César has been cultivating skill in the art of burdinola, or blacksmithing, since the age of fourteen, when he and his three brothers began learning the craft from their father in his workshop in Urbiola, Nafarroa. For years, he assisted his father in his shop whenever possible, on every break from school or studying. Eventually he moved to Markina-Xemein, Bizkaia, to open his own workshop, where he has been able to develop his own signatures and designs and continue a journey of lifelong learning fueled by a deep love and curiosity for his work.
While blacksmithing in Basque country was originally confined to more practical agricultural and industrial uses, César’s work contributes to a more recent turn toward the artisanal, combining function with beauty. His balconies, gates, window grills, and banisters, which feature both traditional motifs and his own designs, are entirely hand forged, down to the rivets that connect the iron bars.
Recently, César has collaborated with other local artisans to create unique pieces that combine iron with other—what he deems—“noble” materials, such as glass, wood, and stone. The result is a beautiful juxtaposition of textures and weights, like his spider figurines, with delicate bodies of blown glass, and thin iron legs that were for sale in the Festival Marketplace.
César is one of the few remaining professional ironworkers in Basque country. Though the Basque government provides support for local artisans and for the preservation of traditional crafts, it is not enough to live on. He explains that he and most craftspeople must put in a huge amount of work to make a living. Still, César and his fellow artisans at the Festival emphasized the passion and dedication they put into their work, and the pleasure and satisfaction they get out of it.
“No somos ricos, pero somos felices,” he said. “We are not rich, but we are happy.”
Despite the clear mastery of his work, César insists that the learning process is an endless one. While he got his start in his father’s workshop, most of what he has now accomplished he has learned along the way, sometimes taking additional courses, but otherwise relying on the cumulative experiences of trial and error and a passion to keep improving.
“La clave es tener curiosidad por lo que haces y buscar informacion, experimentar, probar, y avanzar y evolucionar,” he explained. “The key is to have a curiosity for what you do, and to research, experiment, try, and advance, and evolve.”
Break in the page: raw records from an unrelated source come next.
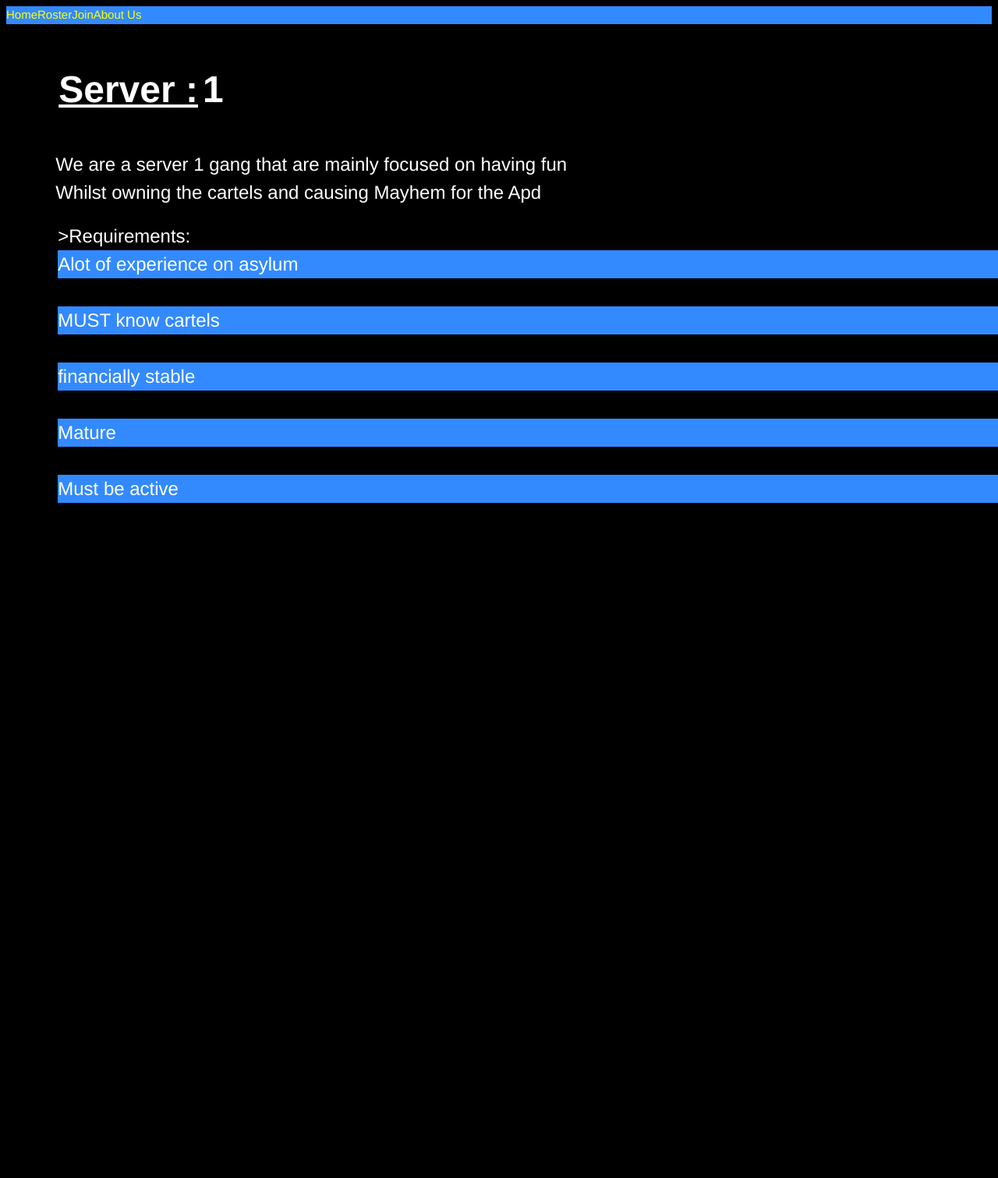
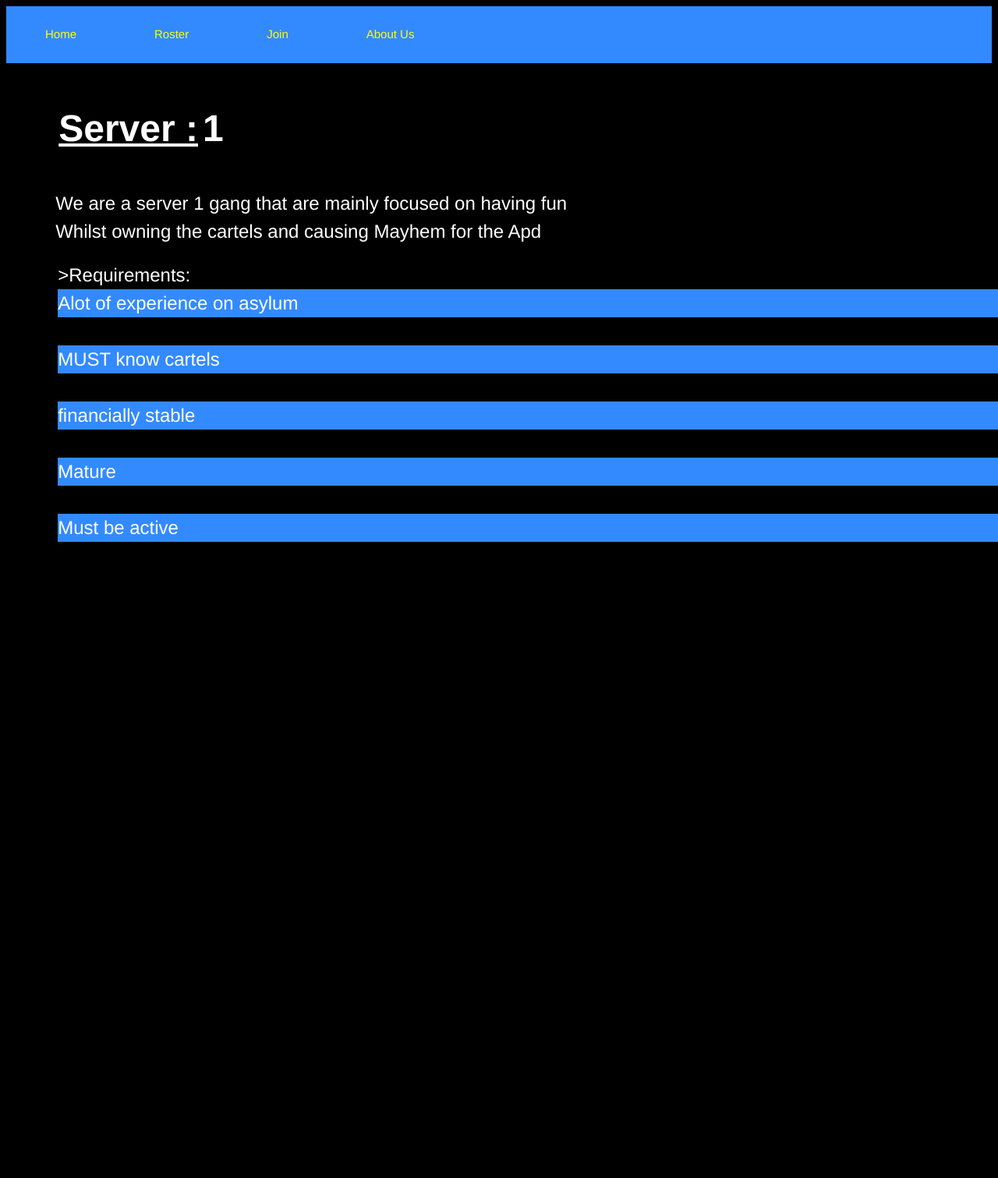
Before and after one commit to DerekR0123/Rossfitness.github.io, a Jekyll site: the page aboutus.html, which Jekyll copies as it is, in a window 1280 px wide. Shown: the whole page at 78% size. Built offline with Jekyll 4.4.1, drawn with Linux system fonts in a browser that asks for light colours; before the commit the page ends 1461 px from its top, so only the background shows below that.

Commit message:
Update stylesheet.css

```diff
--- a/stylesheets/stylesheet.css
+++ b/stylesheets/stylesheet.css
@@ -94,6 +94,10 @@ template {
 
 .roster-bg {
   background: url(http://i.imgur.com/qS6AJaP.jpg) no-repeat center center fixed;
+  -webkit-background-size: cover;
+  -moz-background-size: cover;
+  -o-background-size: cover;
+  background-size: cover;
 }
 /* Links
    ========================================================================== */
@@ -762,6 +766,10 @@ ul {
     padding: 0;
     overflow: hidden;
     background-color: #338AFF;
+    -webkit-background-size: cover;
+    -moz-background-size: cover;
+    -o-background-size: cover;
+    background-size: cover;
 }
 
 li {
@@ -772,6 +780,7 @@ li a, .dropbtn {
     display: inline-block;
     color: white;
     text-align: ce338AFF;
+    padding: 25px 50px;
     text-decoration: none;
 }
 
```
Grace Carroll is a Basque program intern for the Smithsonian Folklife Festival. She is a senior at Wesleyan University majoring in sociology and American studies.